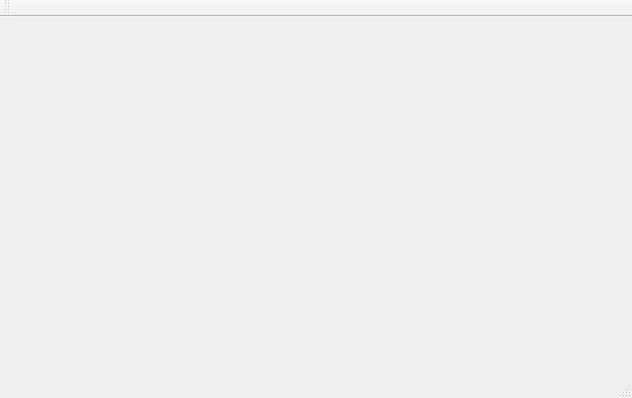
This is XWallpaper2/XWallpaper2.ui in XXY-me/XWallpaper2 as Qt 5 draws it before an edit. The edited form follows.
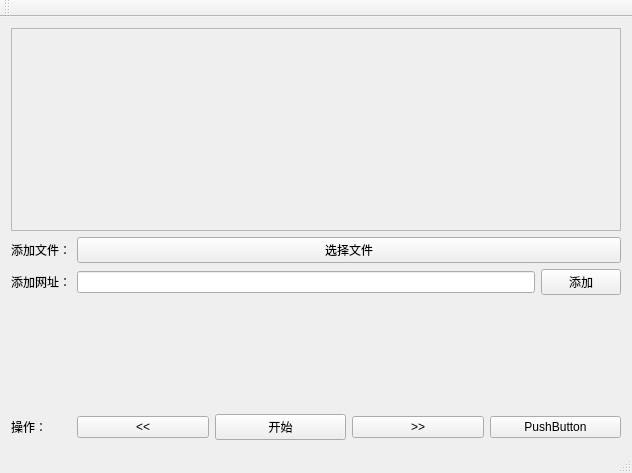
This is the edited form. Icons and pictures are not drawn.

Commit message: 添加基本控制

```diff
--- a/XWallpaper2/XWallpaper2.ui
+++ b/XWallpaper2/XWallpaper2.ui
@@ -7,7 +7,7 @@
     <x>0</x>
     <y>0</y>
     <width>632</width>
-    <height>398</height>
+    <height>473</height>
    </rect>
   </property>
   <property name="windowTitle">
@@ -18,7 +18,117 @@
     <normaloff>:/XWallpaper2/res/XXY.png</normaloff>:/XWallpaper2/res/XXY.png</iconset>
   </property>
   <widget class="QWidget" name="centralWidget">
-   <layout class="QVBoxLayout" name="verticalLayout"/>
+   <layout class="QVBoxLayout" name="verticalLayout">
+    <item>
+     <widget class="QScrollArea" name="scrollArea">
+      <property name="widgetResizable">
+       <bool>true</bool>
+      </property>
+      <widget class="QWidget" name="scrollAreaWidgetContents">
+       <property name="geometry">
+        <rect>
+         <x>0</x>
+         <y>0</y>
+         <width>612</width>
+         <height>194</height>
+        </rect>
+       </property>
+       <layout class="QVBoxLayout" name="verticalLayout_2"/>
+      </widget>
+     </widget>
+    </item>
+    <item>
+     <layout class="QFormLayout" name="formLayout">
+      <item row="0" column="0">
+       <widget class="QLabel" name="label">
+        <property name="text">
+         <string>添加文件：</string>
+        </property>
+       </widget>
+      </item>
+      <item row="0" column="1">
+       <widget class="QPushButton" name="btnAddFile">
+        <property name="text">
+         <string>选择文件</string>
+        </property>
+       </widget>
+      </item>
+      <item row="1" column="0">
+       <widget class="QLabel" name="label_2">
+        <property name="text">
+         <string>添加网址：</string>
+        </property>
+       </widget>
+      </item>
+      <item row="1" column="1">
+       <layout class="QHBoxLayout" name="horizontalLayout_2">
+        <item>
+         <widget class="QLineEdit" name="lineEditURL"/>
+        </item>
+        <item>
+         <widget class="QPushButton" name="btnAddUrl">
+          <property name="text">
+           <string>添加</string>
+          </property>
+         </widget>
+        </item>
+       </layout>
+      </item>
+      <item row="2" column="0">
+       <spacer name="verticalSpacer">
+        <property name="orientation">
+         <enum>Qt::Vertical</enum>
+        </property>
+        <property name="sizeHint" stdset="0">
+         <size>
+          <width>20</width>
+          <height>40</height>
+         </size>
+        </property>
+       </spacer>
+      </item>
+      <item row="3" column="0">
+       <widget class="QLabel" name="label_3">
+        <property name="text">
+         <string>操作：</string>
+        </property>
+       </widget>
+      </item>
+      <item row="3" column="1">
+       <layout class="QHBoxLayout" name="horizontalLayout_3">
+        <item>
+         <widget class="QPushButton" name="btnPrev">
+          <property name="text">
+           <string>&lt;&lt;</string>
+          </property>
+         </widget>
+        </item>
+        <item>
+         <widget class="QPushButton" name="btnStart">
+          <property name="text">
+           <string>开始</string>
+          </property>
+         </widget>
+        </item>
+        <item>
+         <widget class="QPushButton" name="btnNext">
+          <property name="text">
+           <string>&gt;&gt;</string>
+          </property>
+         </widget>
+        </item>
+        <item>
+         <widget class="QPushButton" name="pushButton">
+          <property name="text">
+           <string>PushButton</string>
+          </property>
+         </widget>
+        </item>
+       </layout>
+      </item>
+     </layout>
+    </item>
+   </layout>
   </widget>
   <widget class="QMenuBar" name="menuBar">
    <property name="geometry">
```
The commit also changes 8 other files.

+--

» **YOUR TASK**: Reproduce every line from the preceding data in which the word "string" can be found.

» **EXPECTED ANSWER**:
+         <string>添加文件：</string>
+         <string>选择文件</string>
+         <string>添加网址：</string>
+           <string>添加</string>
+         <string>操作：</string>
+           <string>&lt;&lt;</string>
+           <string>开始</string>
+           <string>&gt;&gt;</string>
+           <string>PushButton</string>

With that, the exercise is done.